So my brother Art, the reason for my visit to New York, is a ridiculous over-achiever with two boys and a baby. He is one of my dearest friends, but, man. His idle speed is my race pace. He managed to concoct three delicious dinners while we were there: pasta with gorgonzola cream sauce, homemade pizza with ham and veggies, and maple-breaded salmon, whatthef^%k. Plus separate kid-meals (which I applaud but don't approve). Three full meals at home, with green veggies each night, is a caliber I can barely manage with my one child and part-time job. Art is on it. Last week, he was also somehow able to rake and mow his gigantic yard, while working full time and manifesting an additional nephew for me. An achievement I maybe should attribute to my sister-in-law... but hey. I didn't know our brother Erik had a fourth baby due (yep, another over-achiever) in a matter of days, until I heard it from Art. Erik lives in Bronnoysund, Norway, which is remote to say the least, and so far away from any metropolitan area that his partner, Elisabeth, had to be air-lifted (a term I love, by the way, for conjuring an image of an elephant or a whale, hoisted by helicopter) to a hospital. The Cesaerian would have happened a few planned days later, had she not gone into labor. Which makes her an over-achiever, too! So. The happy phone calls from various grandparents came while we were in Schenectady, announcing Ingvald, at nearly 10 pounds. A fair bit smaller than his predecessor, Konrad, who was 12 and a half at the time of his (vaginal) birth. OverAchievers 'R Us.
It was a great visit, even if I did feel like I was on mute the whole time. I'd wanted to hit a few Halloweeny notes... pumpkin bread, spooky cookies, jack-o-lanterns, spiced apple something.
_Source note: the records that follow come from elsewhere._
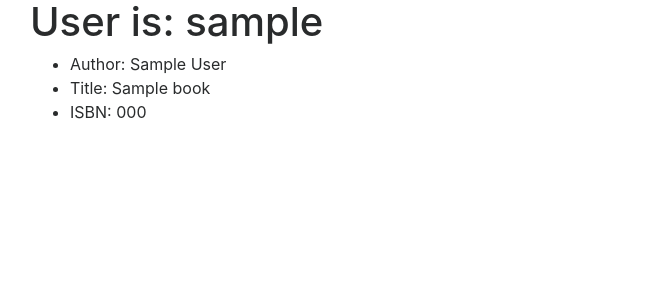
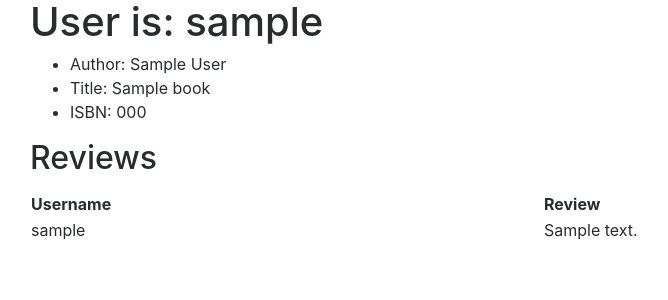
Before and after one commit to jhan6501/book_reviews, a Flask app: template templates/book.html in a window 1280 px wide. Shown: the top 300 px of the page, without its empty margins (55-723 px from the left). Run offline with Flask 2, Linux system fonts and the light colour scheme; the template is opened without the code that fills it: most values are stand-ins (such as "Sample title", 1, 10 or a date in 2020); some libraries are stand-ins or nearby versions.

Commit message:
added ability to see reviews for books

```diff
--- a/application.py
+++ b/application.py
@@ -63,53 +63,21 @@ def search():
 
     return render_template("bookInfo.html", user = user, books = books)
 
-@app.route("/book_selection/<string:input>/<string:username>")
-def book(input, username):
+@app.route("/book_selection/<string:book_isbn>/<string:username>")
+def book(book_isbn, username):
 
     # get the book
-    book_isbn = ''
-    user = ''
-    firstRun = True
-    for i in input:
-        if i != ',' and firstRun:
-            book_isbn = book_isbn + i
-        elif i == ',' and firstRun:
-            firstRun = False
-        elif not firstRun:
-            user = user + i
 
-    print ("input is: " + input)
-    print ("username is: " + username)
-    print ("user is: " + user)
     book = db.execute("SELECT * FROM books WHERE isbn = :isbn", {"isbn": book_isbn}).fetchone()
 
     if book is None:
         return render_template("error.html", message = "book does not exist")
 
-    return render_template("book.html", book = book, username = user)
+    #get book id
+    book_id = db.execute("SELECT id FROM books WHERE isbn = :isbn", {"isbn": book_isbn}).fetchone()[0]
 
-
-# @app.route("/book_selection/<string:input>/<string:username>")
-# def book(input, username):
-
-#     # get the book
-#     book_isbn = ''
-#     user = ''
-#     firstRun = True
-#     for i in input:
-#         if i != ',' and firstRun:
-#             book_isbn = book_isbn + i
-#         elif i == ',' and firstRun:
-#             firstRun = False
-#         elif not firstRun:
-#             user = user + i
-
-#     print ("input is: " + input)
-#     print ("username is: " + username)
-#     print ("user is: " + user)
-#     book = db.execute("SELECT * FROM books WHERE isbn = :isbn", {"isbn": book_isbn}).fetchone()
-
-#     if book is None:
-#         return render_template("error.html", message = "book does not exist")
-
-#     return render_template("book.html", book = book, username = user)
+    print ("book id is: " + str(book_id))
+    #get the reviews
+    #reviews = db.execute("SELECT * FROM reviews WHERE book = :book_id", {"book_id": book_id})
+    reviews = db.execute("SELECT reviews.review, users.username FROM reviews INNER JOIN users ON users.id = reviews.writer WHERE book = :book_id", {"book_id": book_id})
+    return render_template("book.html", book = book, username = username, reviews = reviews)
--- a/templates/book.html
+++ b/templates/book.html
@@ -13,5 +13,19 @@
         <li>ISBN: {{ book.isbn}} </li>
     </ul>
 
+    <h2>Reviews</h2>
+    <table style="width:100%">
+        <tr>
+            <th>Username</th>
+            <th>Review</th>
+        </tr>
+        {% for review in reviews %}
+            <td> {{review.username }} </td>
+            <td> {{review.review}} </td>
+        {% endfor %}
+    <ul>
+
+    </ul>
+
 
 {% endblock %}
--- a/templates/bookInfo.html
+++ b/templates/bookInfo.html
@@ -11,7 +11,7 @@
     {% for book in books  %}
         <li>
 
-            <a href="{{ url_for('book', input= book.isbn + ',' + user, username = user) }}">
+            <a href="{{ url_for('book', book_isbn= book.isbn, username = user) }}">
                     {{ book.title }} written by {{book.author}}
             </a>
 
```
I managed all but the pumpkin bread, but it was still like I was standing, um, still.
Everything pales in comparison to Art and Jess, who "manage" their three (3) boys, two (2) professional careers and approximately one hundred kick ass neighbors in their kick ass suburban neighborhood of, wait for it, Niskayuna*-- and all before 9:30pm, which is the time every night that they have dessert by themselves, because their school-agers have turned their lights off and their baby sleeps 11 to 12 hours a night. It was humbling, though completely lovely, to bask in their glow and enjoy a mildly rainy New York autumn-ber while Penn lost his mind over his cousin's Lego collection.
I do have a tendency to expect too much of myself. ("Ya think?" Amy would say.) While I didn't make it to Dunkin Donuts for a seasonally-appropriate donut and a bag of my co-blogger's beloved coffee beans, I did check out a Thursday morning farmer's market in downtown Schenectady, and an independent bookstore that charmed Penn with its childrens' nook and tiny chairs. ("Forklifts, Mommy!"). We got to talk to a city worker down a man-hole, and marveled at the hundreds of backhoes and asphalt spreaders scattered around the Stockade. Schenectady is one of those perfectly broody, Nor'eastern American cities that sparkle when you visit them in the fall. Blue-collared and cool, with rain-bright foliage and sunsets that leave the city on fire.
*As if Schenectady weren't hard enough on the tongue.